*** Data to use Section Begins ***

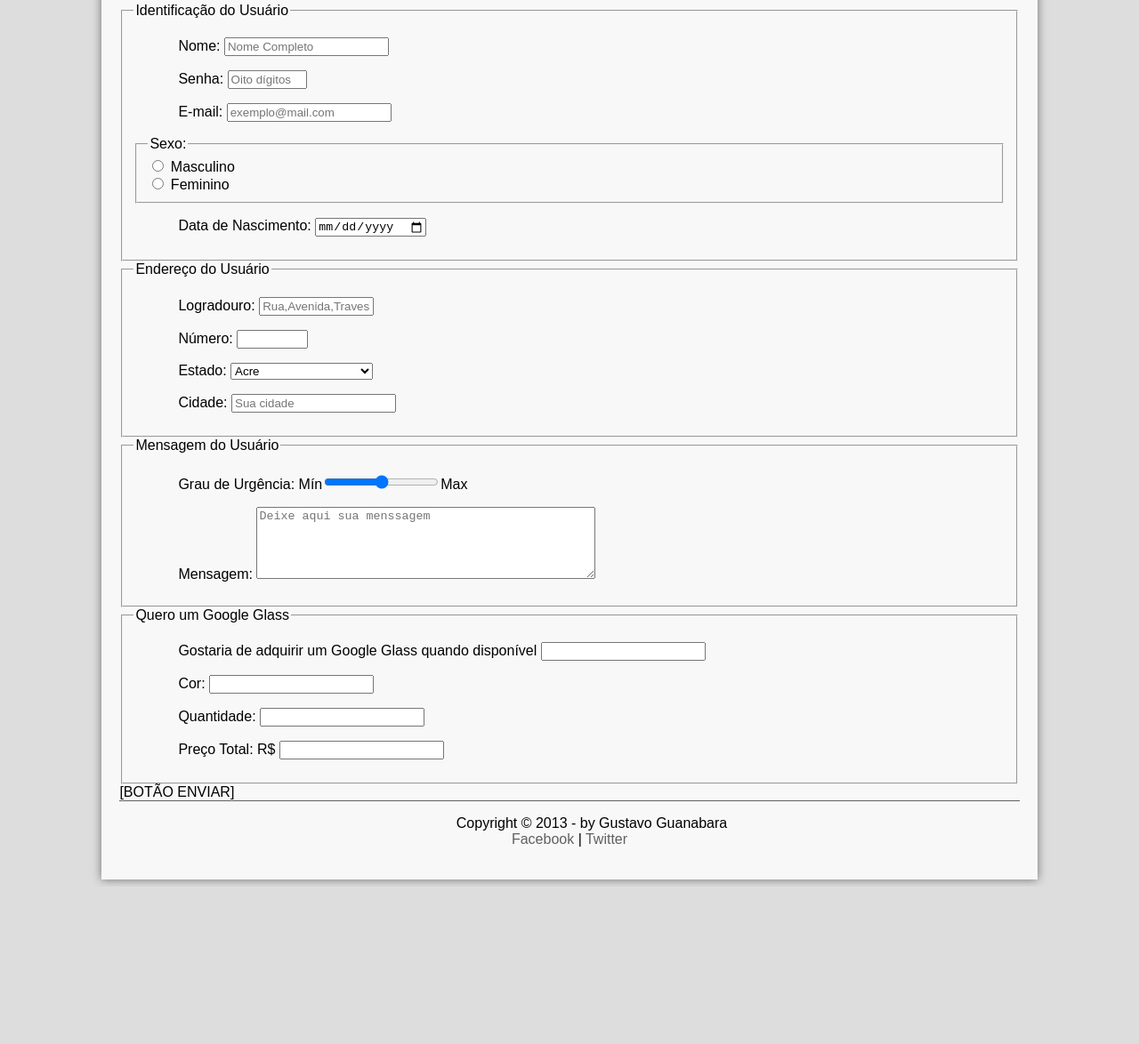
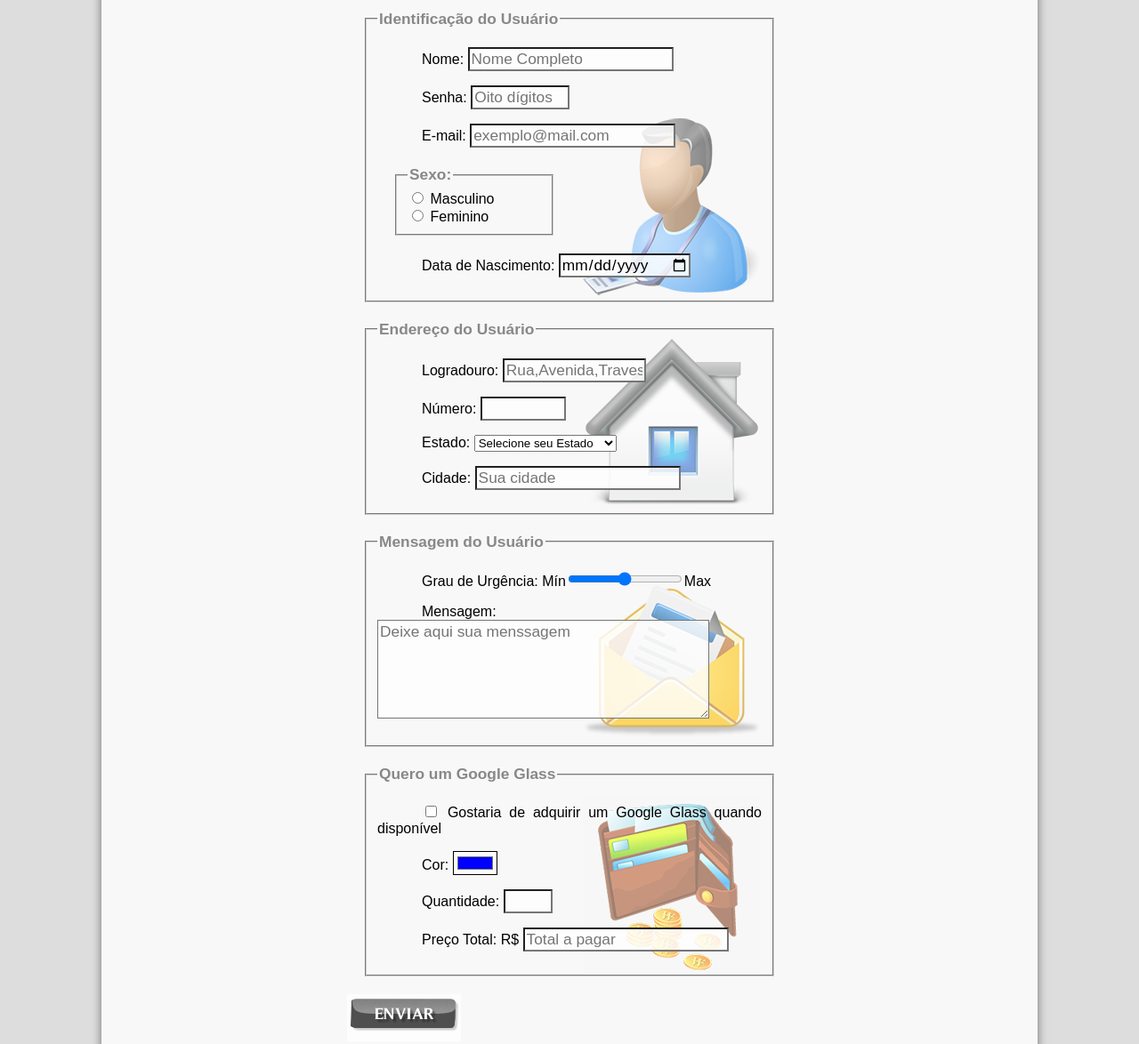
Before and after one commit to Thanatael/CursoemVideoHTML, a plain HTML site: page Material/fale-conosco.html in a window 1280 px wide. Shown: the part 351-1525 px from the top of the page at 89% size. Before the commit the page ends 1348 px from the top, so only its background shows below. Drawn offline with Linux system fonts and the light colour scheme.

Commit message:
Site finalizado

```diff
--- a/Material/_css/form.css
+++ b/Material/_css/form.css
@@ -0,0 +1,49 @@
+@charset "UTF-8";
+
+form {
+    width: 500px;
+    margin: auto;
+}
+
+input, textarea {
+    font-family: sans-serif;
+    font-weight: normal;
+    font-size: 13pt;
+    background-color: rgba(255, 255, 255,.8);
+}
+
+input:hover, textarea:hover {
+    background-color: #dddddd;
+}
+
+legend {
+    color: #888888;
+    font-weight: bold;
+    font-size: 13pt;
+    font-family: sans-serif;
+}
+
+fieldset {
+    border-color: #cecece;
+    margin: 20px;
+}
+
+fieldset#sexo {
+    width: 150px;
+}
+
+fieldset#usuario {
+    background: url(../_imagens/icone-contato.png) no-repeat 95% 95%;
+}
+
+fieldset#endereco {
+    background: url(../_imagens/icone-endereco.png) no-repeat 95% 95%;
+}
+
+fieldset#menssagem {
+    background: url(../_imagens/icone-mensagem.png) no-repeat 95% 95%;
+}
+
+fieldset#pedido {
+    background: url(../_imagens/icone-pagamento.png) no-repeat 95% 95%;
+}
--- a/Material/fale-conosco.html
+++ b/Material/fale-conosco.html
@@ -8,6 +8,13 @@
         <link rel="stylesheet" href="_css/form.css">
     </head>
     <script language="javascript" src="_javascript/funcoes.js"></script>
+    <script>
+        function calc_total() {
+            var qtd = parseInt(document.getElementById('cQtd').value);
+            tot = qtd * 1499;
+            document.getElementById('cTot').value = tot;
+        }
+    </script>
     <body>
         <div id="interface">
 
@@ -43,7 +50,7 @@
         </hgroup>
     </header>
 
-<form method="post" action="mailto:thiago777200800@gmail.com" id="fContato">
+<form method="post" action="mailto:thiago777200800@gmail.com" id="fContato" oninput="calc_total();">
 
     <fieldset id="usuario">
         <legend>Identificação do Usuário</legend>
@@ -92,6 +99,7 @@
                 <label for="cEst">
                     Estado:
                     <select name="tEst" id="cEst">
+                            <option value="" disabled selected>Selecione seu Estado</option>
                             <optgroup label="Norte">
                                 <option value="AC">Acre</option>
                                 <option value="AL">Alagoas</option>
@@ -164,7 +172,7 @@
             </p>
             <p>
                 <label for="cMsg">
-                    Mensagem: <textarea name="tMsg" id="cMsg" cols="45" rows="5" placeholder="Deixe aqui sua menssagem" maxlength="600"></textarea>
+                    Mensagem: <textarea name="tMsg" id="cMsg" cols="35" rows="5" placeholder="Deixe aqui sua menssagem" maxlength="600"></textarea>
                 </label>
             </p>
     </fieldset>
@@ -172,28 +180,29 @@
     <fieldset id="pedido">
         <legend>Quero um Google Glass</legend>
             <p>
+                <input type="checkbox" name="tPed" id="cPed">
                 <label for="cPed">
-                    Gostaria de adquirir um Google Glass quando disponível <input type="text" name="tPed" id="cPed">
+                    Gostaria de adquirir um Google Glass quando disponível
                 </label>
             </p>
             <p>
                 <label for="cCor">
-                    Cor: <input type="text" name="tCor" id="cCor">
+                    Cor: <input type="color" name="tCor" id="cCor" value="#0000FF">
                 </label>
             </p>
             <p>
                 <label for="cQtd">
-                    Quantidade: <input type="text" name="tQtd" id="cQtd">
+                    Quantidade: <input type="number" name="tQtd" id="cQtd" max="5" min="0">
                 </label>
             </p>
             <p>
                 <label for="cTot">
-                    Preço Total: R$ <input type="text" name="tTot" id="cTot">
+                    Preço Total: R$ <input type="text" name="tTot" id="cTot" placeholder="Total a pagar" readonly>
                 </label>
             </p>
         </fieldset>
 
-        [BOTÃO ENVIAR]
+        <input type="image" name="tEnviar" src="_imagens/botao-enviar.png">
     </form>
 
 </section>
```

*** Data to use Section Ends ***

◆ **About this exercise**: Please copy the data above exactly, omitting the pictures.

◆ **Response below**:
Before and after one commit to Thanatael/CursoemVideoHTML, a plain HTML site: page Material/fale-conosco.html in a window 1280 px wide. Shown: the part 351-1525 px from the top of the page at 89% size. Before the commit the page ends 1348 px from the top, so only its background shows below. Drawn offline with Linux system fonts and the light colour scheme.

Commit message:
Site finalizado

```diff
--- a/Material/_css/form.css
+++ b/Material/_css/form.css
@@ -0,0 +1,49 @@
+@charset "UTF-8";
+
+form {
+    width: 500px;
+    margin: auto;
+}
+
+input, textarea {
+    font-family: sans-serif;
+    font-weight: normal;
+    font-size: 13pt;
+    background-color: rgba(255, 255, 255,.8);
+}
+
+input:hover, textarea:hover {
+    background-color: #dddddd;
+}
+
+legend {
+    color: #888888;
+    font-weight: bold;
+    font-size: 13pt;
+    font-family: sans-serif;
+}
+
+fieldset {
+    border-color: #cecece;
+    margin: 20px;
+}
+
+fieldset#sexo {
+    width: 150px;
+}
+
+fieldset#usuario {
+    background: url(../_imagens/icone-contato.png) no-repeat 95% 95%;
+}
+
+fieldset#endereco {
+    background: url(../_imagens/icone-endereco.png) no-repeat 95% 95%;
+}
+
+fieldset#menssagem {
+    background: url(../_imagens/icone-mensagem.png) no-repeat 95% 95%;
+}
+
+fieldset#pedido {
+    background: url(../_imagens/icone-pagamento.png) no-repeat 95% 95%;
+}
--- a/Material/fale-conosco.html
+++ b/Material/fale-conosco.html
@@ -8,6 +8,13 @@
         <link rel="stylesheet" href="_css/form.css">
     </head>
     <script language="javascript" src="_javascript/funcoes.js"></script>
+    <script>
+        function calc_total() {
+            var qtd = parseInt(document.getElementById('cQtd').value);
+            tot = qtd * 1499;
+            document.getElementById('cTot').value = tot;
+        }
+    </script>
     <body>
         <div id="interface">
 
@@ -43,7 +50,7 @@
         </hgroup>
     </header>
 
-<form method="post" action="mailto:thiago777200800@gmail.com" id="fContato">
+<form method="post" action="mailto:thiago777200800@gmail.com" id="fContato" oninput="calc_total();">
 
     <fieldset id="usuario">
         <legend>Identificação do Usuário</legend>
@@ -92,6 +99,7 @@
                 <label for="cEst">
                     Estado:
                     <select name="tEst" id="cEst">
+                            <option value="" disabled selected>Selecione seu Estado</option>
                             <optgroup label="Norte">
                                 <option value="AC">Acre</option>
                                 <option value="AL">Alagoas</option>
@@ -164,7 +172,7 @@
             </p>
             <p>
                 <label for="cMsg">
-                    Mensagem: <textarea name="tMsg" id="cMsg" cols="45" rows="5" placeholder="Deixe aqui sua menssagem" maxlength="600"></textarea>
+                    Mensagem: <textarea name="tMsg" id="cMsg" cols="35" rows="5" placeholder="Deixe aqui sua menssagem" maxlength="600"></textarea>
                 </label>
             </p>
     </fieldset>
@@ -172,28 +180,29 @@
     <fieldset id="pedido">
         <legend>Quero um Google Glass</legend>
             <p>
+                <input type="checkbox" name="tPed" id="cPed">
                 <label for="cPed">
-                    Gostaria de adquirir um Google Glass quando disponível <input type="text" name="tPed" id="cPed">
+                    Gostaria de adquirir um Google Glass quando disponível
                 </label>
             </p>
             <p>
                 <label for="cCor">
-                    Cor: <input type="text" name="tCor" id="cCor">
+                    Cor: <input type="color" name="tCor" id="cCor" value="#0000FF">
                 </label>
             </p>
             <p>
                 <label for="cQtd">
-                    Quantidade: <input type="text" name="tQtd" id="cQtd">
+                    Quantidade: <input type="number" name="tQtd" id="cQtd" max="5" min="0">
                 </label>
             </p>
             <p>
                 <label for="cTot">
-                    Preço Total: R$ <input type="text" name="tTot" id="cTot">
+                    Preço Total: R$ <input type="text" name="tTot" id="cTot" placeholder="Total a pagar" readonly>
                 </label>
             </p>
         </fieldset>
 
-        [BOTÃO ENVIAR]
+        <input type="image" name="tEnviar" src="_imagens/botao-enviar.png">
     </form>
 
 </section>
```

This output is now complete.